At first I thought it was sort of an insult—it was saying that I am emotionally stunted and incapable of proper communication—but after reflecting on it, I think I got that it was merely a statement of fact: My brain processes certain things—feelings and emotions and situations and the like—better and more concretely through music and lyrics than through plain spoken English. It is what it is, and I can hardly argue with it because I know it’s true. But is that a good or a bad thing, ultimately? This is where the internal debate began.
On the one hand, sometimes I think that things like this have made me into the social misfit that I am today, you know? Like, how on earth can I be expected to make friends and forge relationships if the only thing I really understand is Elvis Costello couplets? (Yes, I’m overstating it, but you see where I’m going here, I hope.)

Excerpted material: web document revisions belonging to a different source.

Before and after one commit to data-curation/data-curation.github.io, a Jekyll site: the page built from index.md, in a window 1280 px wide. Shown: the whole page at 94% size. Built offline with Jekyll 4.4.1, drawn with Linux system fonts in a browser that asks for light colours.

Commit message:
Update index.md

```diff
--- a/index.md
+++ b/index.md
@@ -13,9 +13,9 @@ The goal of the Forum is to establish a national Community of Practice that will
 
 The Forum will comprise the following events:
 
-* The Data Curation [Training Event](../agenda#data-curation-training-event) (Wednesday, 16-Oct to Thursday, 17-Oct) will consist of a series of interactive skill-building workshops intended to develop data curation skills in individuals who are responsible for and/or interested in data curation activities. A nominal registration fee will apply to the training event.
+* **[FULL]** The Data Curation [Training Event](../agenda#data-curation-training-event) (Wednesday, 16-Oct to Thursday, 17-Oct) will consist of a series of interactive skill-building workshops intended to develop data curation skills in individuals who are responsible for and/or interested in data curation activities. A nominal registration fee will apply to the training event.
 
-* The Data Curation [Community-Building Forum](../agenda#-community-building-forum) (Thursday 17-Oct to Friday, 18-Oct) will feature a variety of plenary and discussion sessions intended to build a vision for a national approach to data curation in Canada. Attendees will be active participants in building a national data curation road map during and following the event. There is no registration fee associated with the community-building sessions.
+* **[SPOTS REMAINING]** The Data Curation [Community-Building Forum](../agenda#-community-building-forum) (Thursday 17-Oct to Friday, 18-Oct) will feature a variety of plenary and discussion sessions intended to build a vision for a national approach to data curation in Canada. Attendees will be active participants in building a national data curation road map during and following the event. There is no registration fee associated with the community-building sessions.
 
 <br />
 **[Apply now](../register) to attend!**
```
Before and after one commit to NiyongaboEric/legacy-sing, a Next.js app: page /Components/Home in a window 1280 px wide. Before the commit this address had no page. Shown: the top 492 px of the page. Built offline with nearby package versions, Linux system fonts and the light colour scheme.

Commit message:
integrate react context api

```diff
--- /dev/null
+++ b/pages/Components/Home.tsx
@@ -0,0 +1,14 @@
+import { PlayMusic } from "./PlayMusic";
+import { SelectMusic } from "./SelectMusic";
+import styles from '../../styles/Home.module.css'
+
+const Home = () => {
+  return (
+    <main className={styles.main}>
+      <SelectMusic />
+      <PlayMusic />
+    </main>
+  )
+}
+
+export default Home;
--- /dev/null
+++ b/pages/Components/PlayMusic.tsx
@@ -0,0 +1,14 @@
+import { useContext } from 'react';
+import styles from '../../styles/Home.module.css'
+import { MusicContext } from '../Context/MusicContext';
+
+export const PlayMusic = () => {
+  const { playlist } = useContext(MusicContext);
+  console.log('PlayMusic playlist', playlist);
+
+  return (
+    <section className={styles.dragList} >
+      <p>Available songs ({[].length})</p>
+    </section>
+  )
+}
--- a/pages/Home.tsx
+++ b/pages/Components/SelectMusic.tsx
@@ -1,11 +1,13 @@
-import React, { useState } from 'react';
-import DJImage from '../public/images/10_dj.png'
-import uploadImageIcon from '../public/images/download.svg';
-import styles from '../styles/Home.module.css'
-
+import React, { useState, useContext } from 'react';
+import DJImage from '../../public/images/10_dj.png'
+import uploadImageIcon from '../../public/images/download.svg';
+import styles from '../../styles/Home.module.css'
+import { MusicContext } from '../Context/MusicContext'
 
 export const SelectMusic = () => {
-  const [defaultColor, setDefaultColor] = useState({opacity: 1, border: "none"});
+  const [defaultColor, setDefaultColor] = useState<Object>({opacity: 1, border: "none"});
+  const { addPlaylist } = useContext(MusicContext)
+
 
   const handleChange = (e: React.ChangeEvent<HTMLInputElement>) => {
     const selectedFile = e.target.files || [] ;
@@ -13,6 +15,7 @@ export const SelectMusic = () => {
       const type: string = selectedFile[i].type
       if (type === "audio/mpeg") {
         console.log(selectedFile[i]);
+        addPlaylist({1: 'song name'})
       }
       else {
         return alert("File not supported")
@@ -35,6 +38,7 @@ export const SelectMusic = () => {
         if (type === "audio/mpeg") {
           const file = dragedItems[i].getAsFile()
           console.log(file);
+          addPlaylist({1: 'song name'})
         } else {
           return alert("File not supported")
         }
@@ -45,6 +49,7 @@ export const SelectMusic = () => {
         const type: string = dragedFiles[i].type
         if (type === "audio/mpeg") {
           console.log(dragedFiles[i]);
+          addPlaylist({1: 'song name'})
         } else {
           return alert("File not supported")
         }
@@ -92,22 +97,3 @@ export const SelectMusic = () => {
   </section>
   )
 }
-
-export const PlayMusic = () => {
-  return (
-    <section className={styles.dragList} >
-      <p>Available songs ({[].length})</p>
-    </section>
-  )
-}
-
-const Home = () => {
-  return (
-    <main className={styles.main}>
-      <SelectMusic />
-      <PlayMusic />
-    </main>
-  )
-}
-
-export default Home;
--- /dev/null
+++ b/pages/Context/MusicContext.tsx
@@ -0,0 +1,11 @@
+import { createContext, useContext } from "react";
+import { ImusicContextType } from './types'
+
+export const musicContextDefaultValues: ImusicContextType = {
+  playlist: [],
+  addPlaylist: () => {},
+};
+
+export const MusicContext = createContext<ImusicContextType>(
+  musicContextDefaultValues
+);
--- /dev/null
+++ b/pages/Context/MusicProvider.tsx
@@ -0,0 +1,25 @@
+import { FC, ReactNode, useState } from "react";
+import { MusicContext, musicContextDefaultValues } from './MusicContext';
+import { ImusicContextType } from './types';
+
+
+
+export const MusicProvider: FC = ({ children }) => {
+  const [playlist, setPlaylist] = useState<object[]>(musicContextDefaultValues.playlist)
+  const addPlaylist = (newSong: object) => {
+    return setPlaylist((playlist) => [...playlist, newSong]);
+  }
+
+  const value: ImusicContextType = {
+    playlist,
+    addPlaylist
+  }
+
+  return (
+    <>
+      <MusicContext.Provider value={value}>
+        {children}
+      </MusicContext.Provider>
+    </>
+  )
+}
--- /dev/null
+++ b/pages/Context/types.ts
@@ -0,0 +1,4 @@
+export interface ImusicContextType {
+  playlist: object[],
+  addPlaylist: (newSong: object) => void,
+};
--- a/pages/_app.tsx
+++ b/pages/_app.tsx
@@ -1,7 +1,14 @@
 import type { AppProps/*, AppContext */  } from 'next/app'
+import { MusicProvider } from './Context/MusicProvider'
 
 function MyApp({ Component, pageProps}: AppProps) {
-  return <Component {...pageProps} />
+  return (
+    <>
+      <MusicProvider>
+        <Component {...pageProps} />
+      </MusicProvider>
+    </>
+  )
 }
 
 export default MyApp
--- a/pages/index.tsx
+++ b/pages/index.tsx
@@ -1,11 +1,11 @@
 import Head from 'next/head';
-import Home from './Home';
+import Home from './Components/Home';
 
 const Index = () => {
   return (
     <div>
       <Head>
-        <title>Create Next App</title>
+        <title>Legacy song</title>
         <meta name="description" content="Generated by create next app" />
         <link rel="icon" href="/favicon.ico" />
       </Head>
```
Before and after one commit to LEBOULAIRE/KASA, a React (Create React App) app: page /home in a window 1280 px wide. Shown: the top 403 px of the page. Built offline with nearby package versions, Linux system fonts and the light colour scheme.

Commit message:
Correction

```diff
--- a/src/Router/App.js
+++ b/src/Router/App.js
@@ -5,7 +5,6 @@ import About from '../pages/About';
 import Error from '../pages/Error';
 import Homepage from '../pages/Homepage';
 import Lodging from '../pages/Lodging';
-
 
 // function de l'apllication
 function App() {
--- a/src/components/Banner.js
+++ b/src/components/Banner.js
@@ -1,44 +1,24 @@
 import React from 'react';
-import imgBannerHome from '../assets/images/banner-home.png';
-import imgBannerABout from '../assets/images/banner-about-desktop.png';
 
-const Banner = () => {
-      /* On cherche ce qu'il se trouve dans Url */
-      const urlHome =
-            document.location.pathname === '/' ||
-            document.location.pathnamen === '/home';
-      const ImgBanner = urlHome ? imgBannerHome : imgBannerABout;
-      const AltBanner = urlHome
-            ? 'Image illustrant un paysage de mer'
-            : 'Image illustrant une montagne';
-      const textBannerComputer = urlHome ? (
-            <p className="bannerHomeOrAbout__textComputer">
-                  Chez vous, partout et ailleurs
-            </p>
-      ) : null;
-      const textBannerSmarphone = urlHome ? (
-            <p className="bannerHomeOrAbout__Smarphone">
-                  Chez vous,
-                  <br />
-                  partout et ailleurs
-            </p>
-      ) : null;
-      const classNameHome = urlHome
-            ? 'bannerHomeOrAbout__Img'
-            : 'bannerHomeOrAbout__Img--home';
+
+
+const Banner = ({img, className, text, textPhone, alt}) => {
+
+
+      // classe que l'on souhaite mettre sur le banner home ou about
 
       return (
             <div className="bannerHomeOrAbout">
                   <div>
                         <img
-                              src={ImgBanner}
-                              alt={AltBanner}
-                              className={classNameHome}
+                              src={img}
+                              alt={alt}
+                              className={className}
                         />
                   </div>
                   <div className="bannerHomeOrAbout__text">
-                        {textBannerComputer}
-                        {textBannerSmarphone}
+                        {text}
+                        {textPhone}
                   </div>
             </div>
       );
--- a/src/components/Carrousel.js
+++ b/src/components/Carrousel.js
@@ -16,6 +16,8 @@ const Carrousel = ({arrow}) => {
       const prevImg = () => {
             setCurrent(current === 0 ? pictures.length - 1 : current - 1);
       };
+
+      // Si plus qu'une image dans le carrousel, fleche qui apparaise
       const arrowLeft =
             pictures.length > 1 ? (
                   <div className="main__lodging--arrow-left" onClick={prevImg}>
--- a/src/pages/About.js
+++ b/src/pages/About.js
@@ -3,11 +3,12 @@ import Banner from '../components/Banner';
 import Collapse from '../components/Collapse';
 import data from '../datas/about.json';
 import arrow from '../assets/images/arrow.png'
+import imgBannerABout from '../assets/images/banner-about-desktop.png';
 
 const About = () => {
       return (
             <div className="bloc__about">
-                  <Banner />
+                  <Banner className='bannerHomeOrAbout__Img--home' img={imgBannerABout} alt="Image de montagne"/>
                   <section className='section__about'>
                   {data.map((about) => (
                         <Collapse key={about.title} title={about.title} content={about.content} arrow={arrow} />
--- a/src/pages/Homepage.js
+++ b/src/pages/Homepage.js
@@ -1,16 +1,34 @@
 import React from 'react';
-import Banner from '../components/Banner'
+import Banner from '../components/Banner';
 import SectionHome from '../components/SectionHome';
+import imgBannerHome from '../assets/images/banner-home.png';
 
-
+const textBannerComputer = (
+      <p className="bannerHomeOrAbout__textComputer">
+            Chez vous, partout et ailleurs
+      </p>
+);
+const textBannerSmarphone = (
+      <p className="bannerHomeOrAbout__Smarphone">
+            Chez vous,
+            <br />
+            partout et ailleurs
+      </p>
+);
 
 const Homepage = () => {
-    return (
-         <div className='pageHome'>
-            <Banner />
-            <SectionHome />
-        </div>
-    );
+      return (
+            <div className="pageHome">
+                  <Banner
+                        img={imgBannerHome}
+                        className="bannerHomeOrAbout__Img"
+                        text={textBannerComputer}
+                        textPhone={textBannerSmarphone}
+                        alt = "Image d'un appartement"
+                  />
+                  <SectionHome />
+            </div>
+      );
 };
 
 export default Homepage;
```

But on the other hand, when I do find that rare person who, for lack of a better term “speaks my language” it has been a rush beyond belief, a totally fulfilling feeling that I am not alone in the world. It’s something like wandering around in the middle of some foreign country for a week where you don’t understand a word of what’s being said around you, and suddenly bumping into someone who not only can converse with you fluently, but is from your hometown. It is such a blissful relief, that feeling that someone out there “gets” you. And there are a couple of them out there, and I think they know who they are.
Thinking back on it now, though, I wonder how many things I’ve said to people in my past that have just flown right over their heads, and how many things might be different in my life if I weren’t like this. It is sort of a handicap, when you think about it. It’s not that I can’t express myself in plain old English if I want to—I mean, I do write and edit it all day long for a living—but I almost think that because written English is my profession, I am even more encouraged to get away from it in my personal life, and hence this rift between what I can and cannot express and understand like a normal person has been growing over the years. Perhaps because it is the tool of my trade, I have made myself emotionally detached from it and I need to have that little something extra to make me actually feel anything? Has working with words made me numb to them in everyday usage? I suspect so, sadly.
But now, I have decided to simply resign myself to all of this, and roll with the experience and for once in my life just not worry about it. I’ll continue to converse freely with my traditional English speaking friends, relatives, and co-workers, certainly, and I’m sure I’ll get just as much out of them as I always have (or haven’t, as the case may be). But now, I am ready to fully embrace those select few who can talk to me on that other level; those people who will get it when I say, “You must think me very naïve” and know just what I mean, and are just as likely to say back to me, “Taken as true.” Sure, my average conversation will continue to be just that—average. But such is life: it can’t all be a party, right?
So yes, it might be monumentally fucked up that someone can say things to me of variable emotional importance and have them bounce right off of me as if I were made of stone, and yet I can glean the exact meaning of what they’re trying to say from KISS or Belle & Sebastian or Prefab Sprout or Shonen Knife, even. But I’ve given up trying to change it, and now I’ll just have to work with what I’ve got. Hopefully my mother will be proud that I’ve finally mastered that second language.
Your man in the Midwest,